Additionally, someone with a history of unhealed trauma, or mental or emotional conditions are more likely to suffer alcohol abuse. Using alcohol as an escape mechanism can encourage someone to develop a drinking habit that can become a health risk. Lastly, someone with a history of substance abuse can be at risk for alcoholism. This puts someone at risk for combining drugs with alcohol, increasing the chances of fatal and non-fatal overdose.

Drinking Questionnaire And Tests

There are drinking questionnaires and health screenings available for assessing whether or not one’s drinking habits are healthy. One of the most common is the Five-Shot Questionnaire Alcohol Screening Test. The questions allow for reflection on daily alcohol use and are as follows:

1. How often do you have a drink containing alcohol?

(0.0) Never

(0.5) Monthly or less

(1.0) Two to four times a month

(1.5) Two to three times a week

(2.0) Four or more times a week

2. How many drinks containing alcohol do you have on a typical day when you are drinking?

(0.0) 1 or 2

(0.5) 3 or 4

(1.0) 5 or 6

(1.5) 7 to 9

(2.0) 10 or more

3.Have people annoyed you by criticizing your drinking?

(0.0) No

(1.0) Yes

4. Have you ever felt guilty about your drinking?

(0.0) No

(1.0) Yes

5. Have you ever had a drink first thing in the morning to steady your nerves or get rid of a hangover?

(0.0) No

(1.0) Yes

If the total exceeds 2.5 or more, this can reflect a drinking problem needing treatment. Healthcare settings use the C.A.G.E test, which asks individuals questions to uncover their drinking habits.

Get Help for Alcoholism Warning Signs Before It’s Too Late

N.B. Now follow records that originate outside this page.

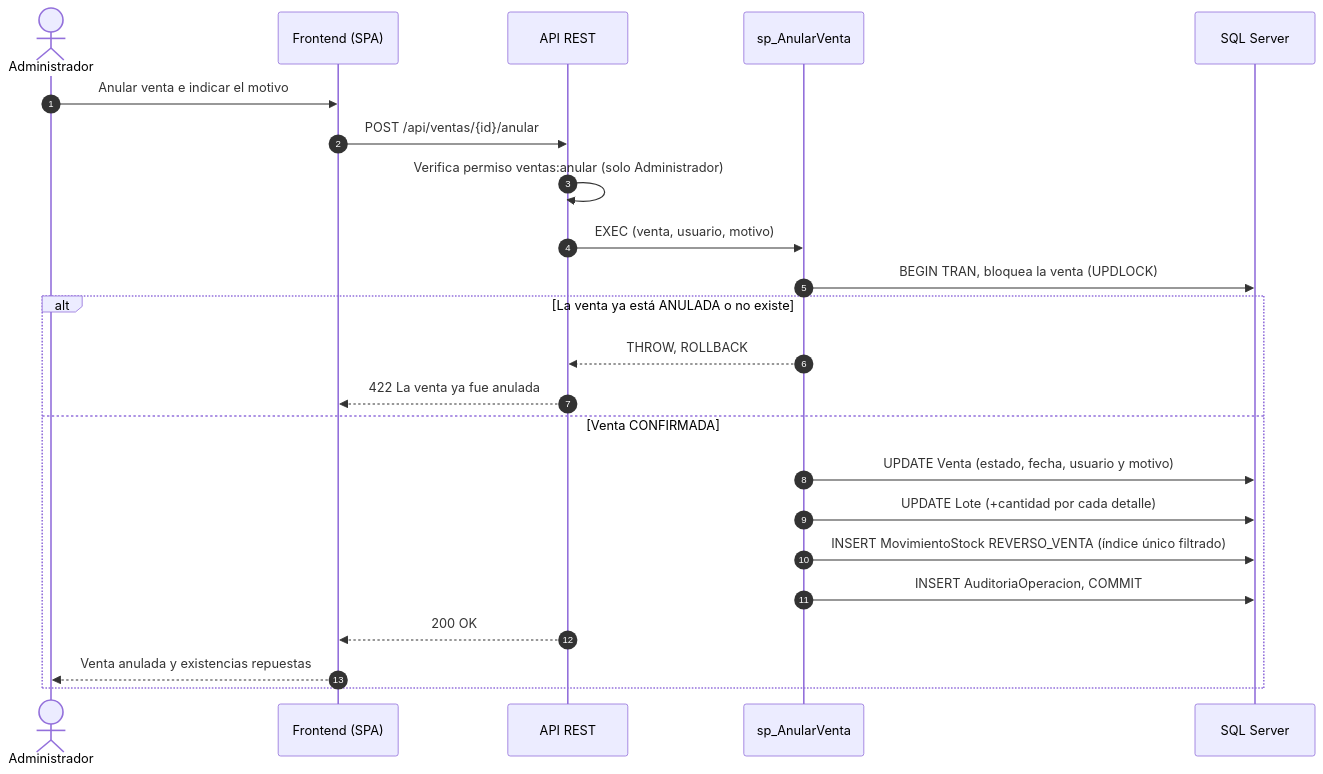
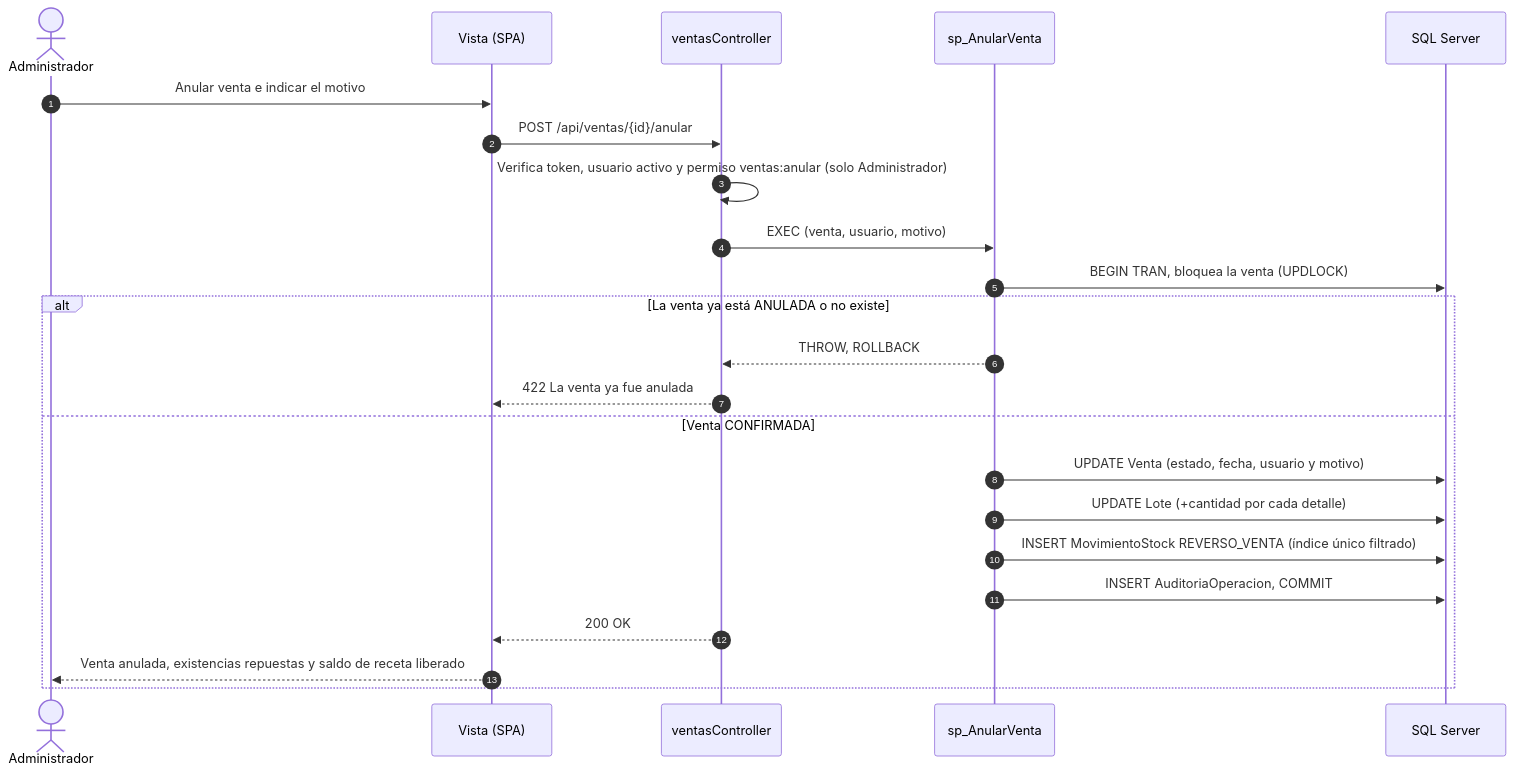
Before and after one commit to angelonavarroxd23-lab/Farma-Control: the diagram in docs/diagramas/src/sec_anulacion.mmd, drawn with Mermaid. The commit also changed 42 other files, not shown here.

```diff
--- a/docs/diagramas/src/sec_anulacion.mmd
+++ b/docs/diagramas/src/sec_anulacion.mmd
@@ -1,23 +1,23 @@
 sequenceDiagram
 autonumber
 actor A as Administrador
-participant UI as Frontend (SPA)
-participant API as API REST
+participant UI as Vista (SPA)
+participant API as ventasController
 participant SP as sp_AnularVenta
 participant DB as SQL Server
 A->>UI: Anular venta e indicar el motivo
 UI->>API: POST /api/ventas/{id}/anular
-API->>API: Verifica permiso ventas:anular (solo Administrador)
+API->>API: Verifica token, usuario activo y permiso ventas:anular (solo Administrador)
 API->>SP: EXEC (venta, usuario, motivo)
 SP->>DB: BEGIN TRAN, bloquea la venta (UPDLOCK)
 alt La venta ya está ANULADA o no existe
 SP-->>API: THROW, ROLLBACK
 API-->>UI: 422 La venta ya fue anulada
 else Venta CONFIRMADA
 SP->>DB: UPDATE Venta (estado, fecha, usuario y motivo)
 SP->>DB: UPDATE Lote (+cantidad por cada detalle)
 SP->>DB: INSERT MovimientoStock REVERSO_VENTA (índice único filtrado)
 SP->>DB: INSERT AuditoriaOperacion, COMMIT
 API-->>UI: 200 OK
-UI-->>A: Venta anulada y existencias repuestas
+UI-->>A: Venta anulada, existencias repuestas y saldo de receta liberado
 end
```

Alcohol use disorders can spiral out of control. Finding help for treatment options is a call away. Discover how treatment methods like biofeedback, medication, and 12-Step groups can create positive change. Contact a treatment provider to discuss available options today.

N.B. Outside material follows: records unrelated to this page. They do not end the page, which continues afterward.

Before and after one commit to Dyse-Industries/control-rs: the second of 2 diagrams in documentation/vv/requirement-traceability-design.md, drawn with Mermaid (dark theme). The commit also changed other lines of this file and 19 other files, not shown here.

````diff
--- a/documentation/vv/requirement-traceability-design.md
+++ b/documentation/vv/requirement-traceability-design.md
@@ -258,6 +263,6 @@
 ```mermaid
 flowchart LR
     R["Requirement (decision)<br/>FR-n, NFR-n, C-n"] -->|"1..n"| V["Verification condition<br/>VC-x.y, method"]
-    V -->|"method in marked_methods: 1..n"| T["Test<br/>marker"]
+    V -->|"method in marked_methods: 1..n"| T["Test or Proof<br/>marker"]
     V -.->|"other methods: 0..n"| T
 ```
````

  • Author: Krystina Murray | Last Updated: October 1, 2021

    Photo of Krystina Murray

    Krystina Murray

    Digital Content Writer

    Krystina Murray has received a B.A. in English at Georgia State University. She has over 7 years of professional writing and editing experience, and over 17 years of overall writing experience. She enjoys traveling, fitness, crafting, cooking, and spreading awareness of addiction recovery to help people transform their lives.

  • Medical Reviewer: David Hampton

  • Sources